"Morinth?" repeated Eliah. An echo in her ear told her that Roland had done the same thing. She glanced at him. "You know her?"

He scoffed, offended. "Oh, please. Who doesn't know the Red Widow? She's one of the highest paid assassins in all the Mortal Realms. She's like the murderous equivalent of me."

"Only she's never been caught and has a bounty that's five times the size of yours."

"Are you trying to insult me?"

"No. As long as you're useful, I don't care about your size."

He blinked. "You're talking about my bounty, right?"

She scowled at him.

"Right, of course you were." He turned his attention back to Mica. "So what exactly are you doing here? Pillaging from defenceless travellers isn't really Morinth's style. She's more of the 'creep about in the shadows and strike when you least expect it' type."

"I'm not 'sposed to say," mumbled the youth.

"Mica…" said Eliah warningly.

"Ah, but I'll tell you anyway! She sent us out to the other carriages as a distraction… mainly a-cause the Snakehead wouldn't shut up about wanting to make some coin. We were supposed to make sure that no one disturbed her while she carried out her job."

Thief and bounty hunter exchanged glances. "What job?" they asked simultaneously.

"She's got a contract on one of the passengers in first-class," blurted the boy. "One of the nobility from Valles, I think. That's all I know, I swear!"

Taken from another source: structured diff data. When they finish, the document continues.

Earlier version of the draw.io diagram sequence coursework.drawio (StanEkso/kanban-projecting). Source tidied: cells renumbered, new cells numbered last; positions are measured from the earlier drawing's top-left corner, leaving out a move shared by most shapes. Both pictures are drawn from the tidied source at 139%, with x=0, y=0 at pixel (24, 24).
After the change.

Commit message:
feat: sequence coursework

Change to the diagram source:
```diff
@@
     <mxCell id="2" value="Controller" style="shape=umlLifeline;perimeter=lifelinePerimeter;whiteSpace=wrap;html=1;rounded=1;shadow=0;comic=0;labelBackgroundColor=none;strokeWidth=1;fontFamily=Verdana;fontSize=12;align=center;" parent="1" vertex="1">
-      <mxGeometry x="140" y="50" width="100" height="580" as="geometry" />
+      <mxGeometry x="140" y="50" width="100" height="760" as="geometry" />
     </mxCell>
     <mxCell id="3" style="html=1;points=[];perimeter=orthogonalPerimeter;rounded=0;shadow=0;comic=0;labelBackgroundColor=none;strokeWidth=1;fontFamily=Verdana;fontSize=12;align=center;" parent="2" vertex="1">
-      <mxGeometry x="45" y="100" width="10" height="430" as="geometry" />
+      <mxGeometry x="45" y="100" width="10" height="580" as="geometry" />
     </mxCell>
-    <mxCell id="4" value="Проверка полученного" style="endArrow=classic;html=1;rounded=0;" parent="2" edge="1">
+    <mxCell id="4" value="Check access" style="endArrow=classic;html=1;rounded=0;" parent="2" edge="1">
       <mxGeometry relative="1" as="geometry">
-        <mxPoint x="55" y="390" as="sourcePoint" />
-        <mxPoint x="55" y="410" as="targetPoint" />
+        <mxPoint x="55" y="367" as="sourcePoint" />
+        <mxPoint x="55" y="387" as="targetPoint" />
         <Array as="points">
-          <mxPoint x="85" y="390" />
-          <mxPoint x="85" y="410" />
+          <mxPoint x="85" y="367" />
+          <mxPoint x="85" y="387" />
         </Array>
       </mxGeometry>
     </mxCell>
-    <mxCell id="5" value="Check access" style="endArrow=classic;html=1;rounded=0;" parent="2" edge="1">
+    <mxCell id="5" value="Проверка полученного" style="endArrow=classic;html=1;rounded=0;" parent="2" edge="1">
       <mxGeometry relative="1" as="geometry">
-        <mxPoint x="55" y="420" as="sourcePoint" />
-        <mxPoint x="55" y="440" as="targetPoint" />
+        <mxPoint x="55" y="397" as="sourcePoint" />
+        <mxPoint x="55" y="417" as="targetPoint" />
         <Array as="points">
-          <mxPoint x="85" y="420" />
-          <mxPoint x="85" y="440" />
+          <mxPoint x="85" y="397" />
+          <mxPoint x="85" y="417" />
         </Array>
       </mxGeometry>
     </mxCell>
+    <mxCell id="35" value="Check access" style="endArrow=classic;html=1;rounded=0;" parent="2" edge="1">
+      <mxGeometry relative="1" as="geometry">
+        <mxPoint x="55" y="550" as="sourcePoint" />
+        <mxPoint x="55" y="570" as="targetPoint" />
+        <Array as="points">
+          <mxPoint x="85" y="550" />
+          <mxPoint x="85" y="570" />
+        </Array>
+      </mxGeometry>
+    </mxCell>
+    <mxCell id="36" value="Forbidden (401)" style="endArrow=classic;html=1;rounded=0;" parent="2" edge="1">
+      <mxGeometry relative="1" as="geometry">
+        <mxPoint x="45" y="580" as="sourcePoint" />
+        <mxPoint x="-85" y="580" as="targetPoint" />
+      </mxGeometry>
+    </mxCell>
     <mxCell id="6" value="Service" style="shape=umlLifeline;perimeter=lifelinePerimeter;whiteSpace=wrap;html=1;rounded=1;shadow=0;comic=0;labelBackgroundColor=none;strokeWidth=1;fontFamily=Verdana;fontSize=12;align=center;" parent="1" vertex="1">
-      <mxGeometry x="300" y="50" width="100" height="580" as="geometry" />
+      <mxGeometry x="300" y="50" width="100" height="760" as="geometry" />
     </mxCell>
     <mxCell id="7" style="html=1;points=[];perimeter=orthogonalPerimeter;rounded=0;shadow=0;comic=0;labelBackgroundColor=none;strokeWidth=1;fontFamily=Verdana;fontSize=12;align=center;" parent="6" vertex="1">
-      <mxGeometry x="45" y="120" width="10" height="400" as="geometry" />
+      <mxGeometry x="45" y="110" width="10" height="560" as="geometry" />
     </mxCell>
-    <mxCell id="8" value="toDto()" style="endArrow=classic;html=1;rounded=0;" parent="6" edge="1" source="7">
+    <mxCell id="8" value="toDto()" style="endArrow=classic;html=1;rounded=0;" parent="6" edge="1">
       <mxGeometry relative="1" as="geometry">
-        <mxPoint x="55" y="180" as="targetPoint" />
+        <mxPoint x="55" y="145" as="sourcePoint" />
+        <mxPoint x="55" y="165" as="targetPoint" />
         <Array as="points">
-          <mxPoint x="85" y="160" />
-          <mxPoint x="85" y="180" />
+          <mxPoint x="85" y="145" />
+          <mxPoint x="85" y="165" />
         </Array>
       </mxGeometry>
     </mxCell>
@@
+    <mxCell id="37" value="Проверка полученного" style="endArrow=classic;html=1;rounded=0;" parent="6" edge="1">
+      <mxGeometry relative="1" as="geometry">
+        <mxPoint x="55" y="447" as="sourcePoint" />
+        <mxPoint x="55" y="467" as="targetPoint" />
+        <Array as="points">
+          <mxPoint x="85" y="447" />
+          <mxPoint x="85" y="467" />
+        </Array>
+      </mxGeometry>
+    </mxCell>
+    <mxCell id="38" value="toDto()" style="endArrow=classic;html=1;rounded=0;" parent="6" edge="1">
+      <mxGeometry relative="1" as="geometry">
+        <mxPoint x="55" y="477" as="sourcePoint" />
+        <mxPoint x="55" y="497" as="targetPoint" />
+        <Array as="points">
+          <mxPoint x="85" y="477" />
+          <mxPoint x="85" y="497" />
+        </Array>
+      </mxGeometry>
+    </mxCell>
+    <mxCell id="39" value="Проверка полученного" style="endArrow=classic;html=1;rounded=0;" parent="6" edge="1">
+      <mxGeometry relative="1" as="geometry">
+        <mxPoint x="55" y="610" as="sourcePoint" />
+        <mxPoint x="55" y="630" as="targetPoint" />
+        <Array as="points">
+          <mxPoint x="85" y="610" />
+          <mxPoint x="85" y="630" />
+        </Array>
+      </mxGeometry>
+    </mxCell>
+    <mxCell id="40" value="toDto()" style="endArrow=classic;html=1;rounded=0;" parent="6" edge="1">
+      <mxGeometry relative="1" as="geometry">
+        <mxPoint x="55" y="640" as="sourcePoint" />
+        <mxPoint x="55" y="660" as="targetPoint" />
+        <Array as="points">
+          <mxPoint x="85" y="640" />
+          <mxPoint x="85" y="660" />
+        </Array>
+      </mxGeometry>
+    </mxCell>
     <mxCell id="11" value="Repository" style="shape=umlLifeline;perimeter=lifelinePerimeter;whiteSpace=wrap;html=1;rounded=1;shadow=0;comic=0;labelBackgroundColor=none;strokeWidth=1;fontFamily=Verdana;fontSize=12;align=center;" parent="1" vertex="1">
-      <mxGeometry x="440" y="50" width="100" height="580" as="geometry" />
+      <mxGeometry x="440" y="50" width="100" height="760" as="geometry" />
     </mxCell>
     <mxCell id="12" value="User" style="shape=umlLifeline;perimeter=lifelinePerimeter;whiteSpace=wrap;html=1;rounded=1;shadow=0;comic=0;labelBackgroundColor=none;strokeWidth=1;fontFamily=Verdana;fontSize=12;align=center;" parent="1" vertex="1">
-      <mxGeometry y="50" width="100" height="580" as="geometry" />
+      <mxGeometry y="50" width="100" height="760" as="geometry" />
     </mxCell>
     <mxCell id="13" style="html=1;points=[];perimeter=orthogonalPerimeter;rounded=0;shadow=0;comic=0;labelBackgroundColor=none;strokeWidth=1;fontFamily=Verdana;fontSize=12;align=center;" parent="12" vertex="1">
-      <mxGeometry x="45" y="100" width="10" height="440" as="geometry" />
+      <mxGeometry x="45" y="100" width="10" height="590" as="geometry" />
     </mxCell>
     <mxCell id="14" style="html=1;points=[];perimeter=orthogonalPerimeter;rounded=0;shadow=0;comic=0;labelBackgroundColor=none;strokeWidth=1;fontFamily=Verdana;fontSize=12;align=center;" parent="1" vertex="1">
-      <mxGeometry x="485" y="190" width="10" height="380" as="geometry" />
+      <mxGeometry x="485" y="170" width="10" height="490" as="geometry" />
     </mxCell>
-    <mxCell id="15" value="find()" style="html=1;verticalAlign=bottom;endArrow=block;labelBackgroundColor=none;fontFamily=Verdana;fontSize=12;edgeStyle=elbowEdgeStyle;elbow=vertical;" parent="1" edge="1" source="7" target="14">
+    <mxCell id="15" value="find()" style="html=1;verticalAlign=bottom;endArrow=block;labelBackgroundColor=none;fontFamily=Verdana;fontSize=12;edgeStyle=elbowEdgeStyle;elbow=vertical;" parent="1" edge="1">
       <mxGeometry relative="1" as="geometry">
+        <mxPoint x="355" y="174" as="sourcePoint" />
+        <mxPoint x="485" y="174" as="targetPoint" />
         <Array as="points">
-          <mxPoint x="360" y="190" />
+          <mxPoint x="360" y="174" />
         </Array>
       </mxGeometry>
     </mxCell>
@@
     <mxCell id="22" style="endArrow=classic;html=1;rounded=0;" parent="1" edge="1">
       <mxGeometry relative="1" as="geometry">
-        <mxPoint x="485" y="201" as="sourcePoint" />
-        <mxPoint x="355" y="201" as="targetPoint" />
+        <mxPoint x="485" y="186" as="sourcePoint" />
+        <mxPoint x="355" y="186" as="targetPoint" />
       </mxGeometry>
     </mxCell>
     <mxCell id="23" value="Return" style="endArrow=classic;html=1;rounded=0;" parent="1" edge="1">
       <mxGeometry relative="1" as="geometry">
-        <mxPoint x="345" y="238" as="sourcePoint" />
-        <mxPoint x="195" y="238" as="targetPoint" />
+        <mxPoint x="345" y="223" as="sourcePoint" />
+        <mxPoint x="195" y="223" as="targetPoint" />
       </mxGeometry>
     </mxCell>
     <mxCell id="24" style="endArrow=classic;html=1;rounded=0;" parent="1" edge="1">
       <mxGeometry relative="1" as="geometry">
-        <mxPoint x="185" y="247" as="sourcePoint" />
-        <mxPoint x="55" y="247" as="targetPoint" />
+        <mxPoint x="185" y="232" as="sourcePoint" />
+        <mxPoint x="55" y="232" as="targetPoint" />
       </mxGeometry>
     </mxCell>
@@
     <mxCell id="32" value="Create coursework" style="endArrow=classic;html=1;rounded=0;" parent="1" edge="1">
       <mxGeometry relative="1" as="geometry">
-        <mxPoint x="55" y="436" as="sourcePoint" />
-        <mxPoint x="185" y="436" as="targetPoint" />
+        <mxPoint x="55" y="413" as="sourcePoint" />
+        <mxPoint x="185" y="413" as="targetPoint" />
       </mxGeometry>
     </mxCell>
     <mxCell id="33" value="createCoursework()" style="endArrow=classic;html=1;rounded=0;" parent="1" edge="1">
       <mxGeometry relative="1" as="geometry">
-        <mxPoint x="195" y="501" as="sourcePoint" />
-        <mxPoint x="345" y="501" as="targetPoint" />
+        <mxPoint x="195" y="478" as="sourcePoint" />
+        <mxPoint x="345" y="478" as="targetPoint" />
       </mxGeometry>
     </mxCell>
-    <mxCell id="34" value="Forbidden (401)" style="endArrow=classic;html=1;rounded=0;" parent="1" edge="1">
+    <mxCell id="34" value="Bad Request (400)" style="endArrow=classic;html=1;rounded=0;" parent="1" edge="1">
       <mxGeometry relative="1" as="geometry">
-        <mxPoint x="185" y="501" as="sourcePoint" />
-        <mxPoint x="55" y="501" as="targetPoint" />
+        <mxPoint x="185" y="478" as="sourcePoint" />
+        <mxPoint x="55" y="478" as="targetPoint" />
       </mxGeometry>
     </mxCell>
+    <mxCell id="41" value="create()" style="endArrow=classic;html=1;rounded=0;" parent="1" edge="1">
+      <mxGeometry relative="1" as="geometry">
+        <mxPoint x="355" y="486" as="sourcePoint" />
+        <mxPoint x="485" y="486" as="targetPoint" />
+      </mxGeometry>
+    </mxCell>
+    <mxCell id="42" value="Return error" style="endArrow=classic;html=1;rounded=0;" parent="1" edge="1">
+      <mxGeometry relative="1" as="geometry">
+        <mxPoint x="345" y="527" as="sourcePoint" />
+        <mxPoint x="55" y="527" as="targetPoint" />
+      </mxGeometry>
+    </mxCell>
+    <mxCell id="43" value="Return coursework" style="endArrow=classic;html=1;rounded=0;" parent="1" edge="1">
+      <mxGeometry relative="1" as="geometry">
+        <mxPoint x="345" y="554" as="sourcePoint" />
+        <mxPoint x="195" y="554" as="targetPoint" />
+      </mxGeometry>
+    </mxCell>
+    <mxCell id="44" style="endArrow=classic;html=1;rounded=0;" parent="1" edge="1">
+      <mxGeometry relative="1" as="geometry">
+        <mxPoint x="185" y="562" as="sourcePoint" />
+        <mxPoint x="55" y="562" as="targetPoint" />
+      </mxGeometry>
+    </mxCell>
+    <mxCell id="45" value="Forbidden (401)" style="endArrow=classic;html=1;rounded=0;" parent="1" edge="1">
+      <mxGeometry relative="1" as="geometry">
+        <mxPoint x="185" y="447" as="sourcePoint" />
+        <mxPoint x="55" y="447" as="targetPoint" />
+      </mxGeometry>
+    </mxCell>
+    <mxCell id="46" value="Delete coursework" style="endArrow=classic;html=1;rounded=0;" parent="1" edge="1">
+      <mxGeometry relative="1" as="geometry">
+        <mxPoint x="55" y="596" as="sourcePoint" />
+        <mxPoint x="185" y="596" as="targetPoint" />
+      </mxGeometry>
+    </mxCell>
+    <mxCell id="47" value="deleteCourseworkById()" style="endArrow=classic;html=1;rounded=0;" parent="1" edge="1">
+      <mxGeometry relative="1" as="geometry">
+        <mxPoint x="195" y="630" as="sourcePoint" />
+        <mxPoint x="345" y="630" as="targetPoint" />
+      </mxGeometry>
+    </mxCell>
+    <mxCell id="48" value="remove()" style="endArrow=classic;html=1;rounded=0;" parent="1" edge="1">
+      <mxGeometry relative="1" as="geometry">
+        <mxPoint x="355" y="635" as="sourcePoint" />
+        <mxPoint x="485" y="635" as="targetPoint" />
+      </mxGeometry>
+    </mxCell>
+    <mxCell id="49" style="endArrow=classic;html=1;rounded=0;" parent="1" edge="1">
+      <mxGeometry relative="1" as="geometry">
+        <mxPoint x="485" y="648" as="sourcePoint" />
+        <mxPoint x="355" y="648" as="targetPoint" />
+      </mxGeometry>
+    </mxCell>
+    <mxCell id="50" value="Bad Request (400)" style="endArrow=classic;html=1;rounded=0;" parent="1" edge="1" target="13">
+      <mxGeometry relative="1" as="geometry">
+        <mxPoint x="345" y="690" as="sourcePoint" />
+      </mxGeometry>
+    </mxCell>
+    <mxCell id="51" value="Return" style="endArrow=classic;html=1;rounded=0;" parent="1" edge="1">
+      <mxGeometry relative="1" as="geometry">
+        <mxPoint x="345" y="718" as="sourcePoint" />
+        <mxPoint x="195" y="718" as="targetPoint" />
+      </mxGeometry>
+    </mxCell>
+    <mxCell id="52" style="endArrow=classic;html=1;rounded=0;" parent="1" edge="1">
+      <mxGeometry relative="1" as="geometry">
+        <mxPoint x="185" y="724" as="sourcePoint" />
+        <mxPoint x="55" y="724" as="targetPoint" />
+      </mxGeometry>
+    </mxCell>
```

"I see…"

Mica cringed as Eliah reached into her cloak, half-expecting the bounty hunter to punch him for being unable to divulge more information. She didn't. All she did was pull another pair of shackles from beneath her cloak and chain him to the nearest stool.

"Nobility from the Kingdom of Valles…" she muttered and paused when she realised that Roland was frowning at her. "What?"

"I've been wondering for a while now, where do you keep pulling those shackles from? It's almost like you pull them out from your a—owowowowow!" He yelped as Eliah pinched his ear and twisted.

"I'd tell you to stop running your mouth, but we both know that's not going to happen. Come on, we need to get back to our compartment. I have a feeling that little Miss Priestess-In-Training is in danger."


Myra sat on the floor, nursing a bruised forehead. She'd somehow managed to smack it on the edge of the opposite seat when the sudden jarring stop had catapulted her out of her chair. "By the Goddess, what was that?" she moaned as she rubbed the aching spot.

"Nothing good, I'd say," said Col gruffly as he grabbed his charge by the elbow and hauled her back into her chair. "You hurt?"

She waved him off. "I'm fine, just a little bump on the head."

"Alright, I'm going to see if I can find out what's going on. Stay put, you hear."

"Yeah, yeah…"

Col scowled at her. "No, not, 'yeah, yeah.' When you say that, I know that you're not listening to a word I'm saying. I'm not going to get in trouble with your royal father because you ignored my orders and ran off to get yourself tangled up in something dangerous again, Princess Myrathina."

Myra sighed and plastered what she hoped was a sincere smile onto her face as she said sweetly, "I swear upon my father's crown not to leave the confines of this compartment until you return, Master Col."

"Yeah, yeah…" grumbled Col. He unsheathed his sword and stepped out into the corridor, closing the door behind him.

Myra drummed her fingers against the armrest of her seat and waited impatiently for him to return. He couldn't have been gone for more than a minute when the door started to slide open again. She leapt to her feet and pulled it the full way to let Col back into the room. "Well that was quick, what's going—"

She froze mid-sentence as the edge of a dagger pressed lightly against her neck. Her blue eyes locked onto a pair of disturbingly crimson ones.

"Who are you?" she asked.

The crimson eyes glinted and below them a pair of glossy, blood-red lips curved into a sardonic smile. "Why hello there, kitten," said the curvaceous, dark-haired woman standing in the door. "They call me Morinth. But you need not remember it because in about twenty seconds, I'll be carving it into your jugular vein."